■ Stored data entries
....

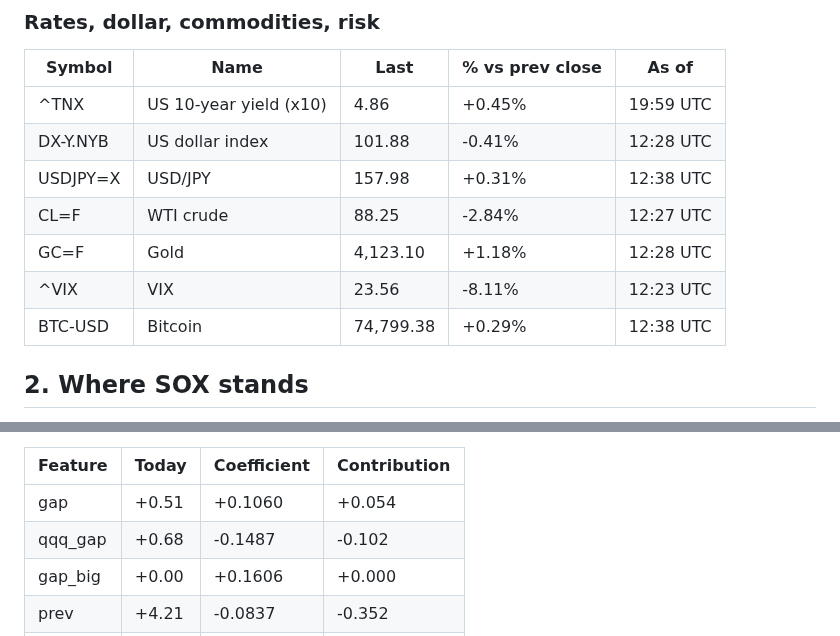
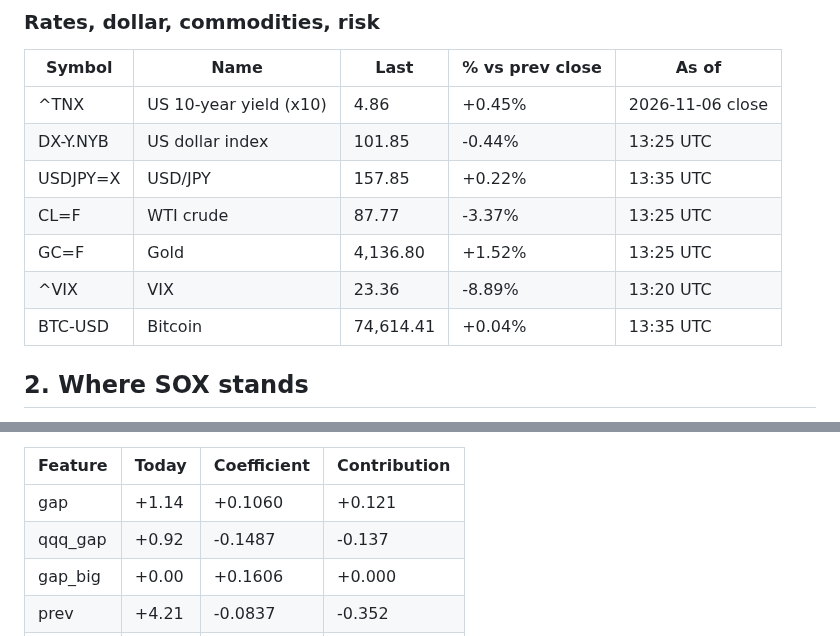
Before and after one commit to clintsun1977/daily-news, a Markdown page: data/sox-brief/2026-11-09.md, 2 parts joined by grey strips. GitHub-like rendering.

Commit message:
sox brief: 2026-11-09 08:35

```diff
--- a/data/sox-brief/2026-11-09.md
+++ b/data/sox-brief/2026-11-09.md
@@ -83,13 +83,13 @@ Generated 2026-11-09 12:38 UTC by GitHub Actions from Yahoo Finance. Quotes are
 
 | Symbol | Name | Last | % vs prev close | As of |
 |---|---|---|---|---|
-| ^TNX | US 10-year yield (x10) | 4.86 | +0.45% | 19:59 UTC |
-| DX-Y.NYB | US dollar index | 101.88 | -0.41% | 12:28 UTC |
-| USDJPY=X | USD/JPY | 157.98 | +0.31% | 12:38 UTC |
-| CL=F | WTI crude | 88.25 | -2.84% | 12:27 UTC |
-| GC=F | Gold | 4,123.10 | +1.18% | 12:28 UTC |
-| ^VIX | VIX | 23.56 | -8.11% | 12:23 UTC |
-| BTC-USD | Bitcoin | 74,799.38 | +0.29% | 12:38 UTC |
+| ^TNX | US 10-year yield (x10) | 4.86 | +0.45% | 2026-11-06 close |
+| DX-Y.NYB | US dollar index | 101.85 | -0.44% | 13:25 UTC |
+| USDJPY=X | USD/JPY | 157.85 | +0.22% | 13:35 UTC |
+| CL=F | WTI crude | 87.77 | -3.37% | 13:25 UTC |
+| GC=F | Gold | 4,136.80 | +1.52% | 13:25 UTC |
+| ^VIX | VIX | 23.36 | -8.89% | 13:20 UTC |
+| BTC-USD | Bitcoin | 74,614.41 | +0.04% | 13:35 UTC |
 
 ## 2. Where SOX stands
 
@@ -155,8 +155,8 @@ Beat "no move after the open" in 3 of 8 years; direction right 53% of 1345 signa
 
 | Feature | Today | Coefficient | Contribution |
 |---|---|---|---|
-| gap | +0.51 | +0.1060 | +0.054 |
-| qqq_gap | +0.68 | -0.1487 | -0.102 |
+| gap | +1.14 | +0.1060 | +0.121 |
+| qqq_gap | +0.92 | -0.1487 | -0.137 |
 | gap_big | +0.00 | +0.1606 | +0.000 |
 | prev | +4.21 | -0.0837 | -0.352 |
 | ret5 | -12.15 | +0.0029 | -0.023 |
```
Also changed, not shown: other parts of data/sox-brief/2026-11-09.md (+38 -38 lines).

....

Please print the records above once more, word for word, omitting all pictures.

Before and after one commit to clintsun1977/daily-news, a Markdown page: data/sox-brief/2026-11-09.md, 2 parts joined by grey strips. GitHub-like rendering.

Commit message:
sox brief: 2026-11-09 08:35

```diff
--- a/data/sox-brief/2026-11-09.md
+++ b/data/sox-brief/2026-11-09.md
@@ -83,13 +83,13 @@ Generated 2026-11-09 12:38 UTC by GitHub Actions from Yahoo Finance. Quotes are
 
 | Symbol | Name | Last | % vs prev close | As of |
 |---|---|---|---|---|
-| ^TNX | US 10-year yield (x10) | 4.86 | +0.45% | 19:59 UTC |
-| DX-Y.NYB | US dollar index | 101.88 | -0.41% | 12:28 UTC |
-| USDJPY=X | USD/JPY | 157.98 | +0.31% | 12:38 UTC |
-| CL=F | WTI crude | 88.25 | -2.84% | 12:27 UTC |
-| GC=F | Gold | 4,123.10 | +1.18% | 12:28 UTC |
-| ^VIX | VIX | 23.56 | -8.11% | 12:23 UTC |
-| BTC-USD | Bitcoin | 74,799.38 | +0.29% | 12:38 UTC |
+| ^TNX | US 10-year yield (x10) | 4.86 | +0.45% | 2026-11-06 close |
+| DX-Y.NYB | US dollar index | 101.85 | -0.44% | 13:25 UTC |
+| USDJPY=X | USD/JPY | 157.85 | +0.22% | 13:35 UTC |
+| CL=F | WTI crude | 87.77 | -3.37% | 13:25 UTC |
+| GC=F | Gold | 4,136.80 | +1.52% | 13:25 UTC |
+| ^VIX | VIX | 23.36 | -8.89% | 13:20 UTC |
+| BTC-USD | Bitcoin | 74,614.41 | +0.04% | 13:35 UTC |
 
 ## 2. Where SOX stands
 
@@ -155,8 +155,8 @@ Beat "no move after the open" in 3 of 8 years; direction right 53% of 1345 signa
 
 | Feature | Today | Coefficient | Contribution |
 |---|---|---|---|
-| gap | +0.51 | +0.1060 | +0.054 |
-| qqq_gap | +0.68 | -0.1487 | -0.102 |
+| gap | +1.14 | +0.1060 | +0.121 |
+| qqq_gap | +0.92 | -0.1487 | -0.137 |
 | gap_big | +0.00 | +0.1606 | +0.000 |
 | prev | +4.21 | -0.0837 | -0.352 |
 | ret5 | -12.15 | +0.0029 | -0.023 |
```
Also changed, not shown: other parts of data/sox-brief/2026-11-09.md (+38 -38 lines).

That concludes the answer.